By Fahim Siddiqui
Despite a broader interest in cloud computing, many organizations have been reluctant to embrace the technology due to security concerns. While today’s businesses can benefit from cloud computing’s on-demand capacity and economies of scale, the model does require they relinquish part of the control over the application and data.
Unfortunately, security controls vary significantly from one cloud provider to the next. Therefore, companies need to make certain the providers they use have invested in state-of-the-art security measures. This will help ensure that a company’s customer security and data protection policies can be seamlessly extended to the cloud applications to which they subscribe. Best practices dictate that critical information should be protected at all times, and from all possible avenues of attack. When evaluating cloud providers, practitioners should address four primary areas of concern — application, infrastructure, process and personnel security — each of which is subject to its own security regimen.
1. Application Security
With cloud services, the need for security begins as soon as users access the supporting application. The best cloud providers protect their offerings with strong authentication and equally potent authorization systems. Authentication ensures that only those with valid user credentials (who can also prove their identity claims) obtain access, while authorization controls allow administrators to decide which services and data items users may access and update. Multi-factor authentication may also be provided for controlling access to high sensitivity privileges (e.g. administrators) or information.
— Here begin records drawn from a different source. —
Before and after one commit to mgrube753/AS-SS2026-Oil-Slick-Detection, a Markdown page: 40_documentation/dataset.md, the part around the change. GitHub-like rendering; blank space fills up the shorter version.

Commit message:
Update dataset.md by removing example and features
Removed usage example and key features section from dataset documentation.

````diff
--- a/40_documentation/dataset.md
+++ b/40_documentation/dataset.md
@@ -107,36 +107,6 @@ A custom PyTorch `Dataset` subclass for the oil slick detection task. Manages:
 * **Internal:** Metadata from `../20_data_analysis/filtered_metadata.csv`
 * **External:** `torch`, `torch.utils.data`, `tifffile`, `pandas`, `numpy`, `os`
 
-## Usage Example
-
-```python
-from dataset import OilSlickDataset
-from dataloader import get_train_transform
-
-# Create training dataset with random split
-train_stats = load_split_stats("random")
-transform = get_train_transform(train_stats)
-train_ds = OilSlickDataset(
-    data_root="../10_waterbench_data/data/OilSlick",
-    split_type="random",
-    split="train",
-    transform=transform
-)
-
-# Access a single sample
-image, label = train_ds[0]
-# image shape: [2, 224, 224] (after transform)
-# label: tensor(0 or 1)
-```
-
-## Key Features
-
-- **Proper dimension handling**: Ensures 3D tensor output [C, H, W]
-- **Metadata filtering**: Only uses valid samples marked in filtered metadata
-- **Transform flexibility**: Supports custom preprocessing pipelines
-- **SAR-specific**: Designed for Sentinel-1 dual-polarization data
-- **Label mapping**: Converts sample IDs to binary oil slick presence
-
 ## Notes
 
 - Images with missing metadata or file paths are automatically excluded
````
All application-level access should be protected using strong encryption to prevent unauthorized sniffing or snooping of online activities. Application data needs to be validated on the way in and on the way out to ensure security. Robust watermarking features ensure that materials cannot be reproduced or disseminated without permission. More advanced security measures include the use of rights management technology to enforce who can print, copy or forward data, and prevent such activity unless it is specifically authorized, as well as impose revocation and digital shredding even after documents leave the enterprise.
2. Infrastructure Security
Best-in-class providers will have a highly available, redundant infrastructure to provide uninterruptible services to their customers. A cloud provider or partner should use real-time replication, multiple connections, alternate power sources and state-of-the-art emergency response systems to provide complete and thorough data protection. Network and periphery security are paramount for infrastructure elements. Therefore, leading-edge technologies for firewalls, load balancers and intrusion detection/prevention should be in place and continuously monitored by experienced security personnel.
3. Process Security
Cloud providers, particularly those involved in business critical information, invest large amounts of time and resources into developing security procedures and controls for every aspect of their service offerings. Truly qualified cloud providers will have earned SAS 70 Type II certification or international equivalents. Depending upon geography or industry requirements, they may have enacted measures to keep their clients in compliance with appropriate regulations (e.g., the U.S. Food and Drug Administration (FDA) 21 CFR 11 regulations for the Pharmaceutical industry). ISO-27001 certification is another good measure of a provider’s risk management strategies. These certifications ensure thorough outside reviews of security policies and procedures.
4. Personnel Security
People are an important component of any information system, but they can also present insider threats that no outside attacker can match. At the vendor level, administrative controls should be in place to limit employee access to client information. Background checks of all employees and enforceable confidentiality agreements should be mandatory.
Putting Providers to the Test
When evaluating a cloud provider’s security approach, it’s important to ask them to address how they provide the following:
- Holistic, 360-degree security: Providers must adhere to the most stringent of industry security standards, and meet client expectations, regulatory requirements and prevailing best practices.
This includes their coverage of application, data, infrastructure, product development, personnel and process security.
- Complete security cycle: A competent cloud provider understands that implementing security involves more than technology — it requires a complete lifecycle approach. Providers should offer a comprehensive approach to training, implementation and auditing/testing.
- Proactive security awareness and coverage: The best cloud providers understand that security is best maintained through constant monitoring, and they take swift, decisive steps to limit potential exposures to risks.
- Defense-in-depth strategy: Savvy cloud vendors understand the value of defense in depth, and can explain how they use multiple layers of security protection to protect sensitive data and assets.
- 24/7 customer support: Just as their applications are available around-the-clock, service providers should operate support and incident response teams at all times.
Tips for Obtaining Information from Service Providers
When comparing cloud providers, it is essential to check their ability to deliver on their promises. All cloud providers promise to provide excellent security, but only through discussions with existing customers, access to the public record and inspection of audit and incident reports can the best providers be distinguished from their run-of-the-mill counterparts.
Ideally, obtaining information about security from providers should require little or no effort. The providers who understand security — particularly those for whom security is a primary focus — will provide detailed security information as a matter of course, if not a matter of pride.
Fahim Siddiqui, chief product officer, IntraLinks – www.intralinks.com
Fahim has been with IntraLinks since January 2008. Prior to joining IntraLinks, he served as CEO at Sereniti, a privately held technology company. He was also the Managing Partner of K2 Software Group, a technology consulting partnership providing product solutions to companies in the high tech, energy and transportation industries. Previously, Fahim held executive and senior management positions in engineering and information systems with ICG Telecom, Enron Energy Services, MCI, Time Warner Telecommunications and Sprint.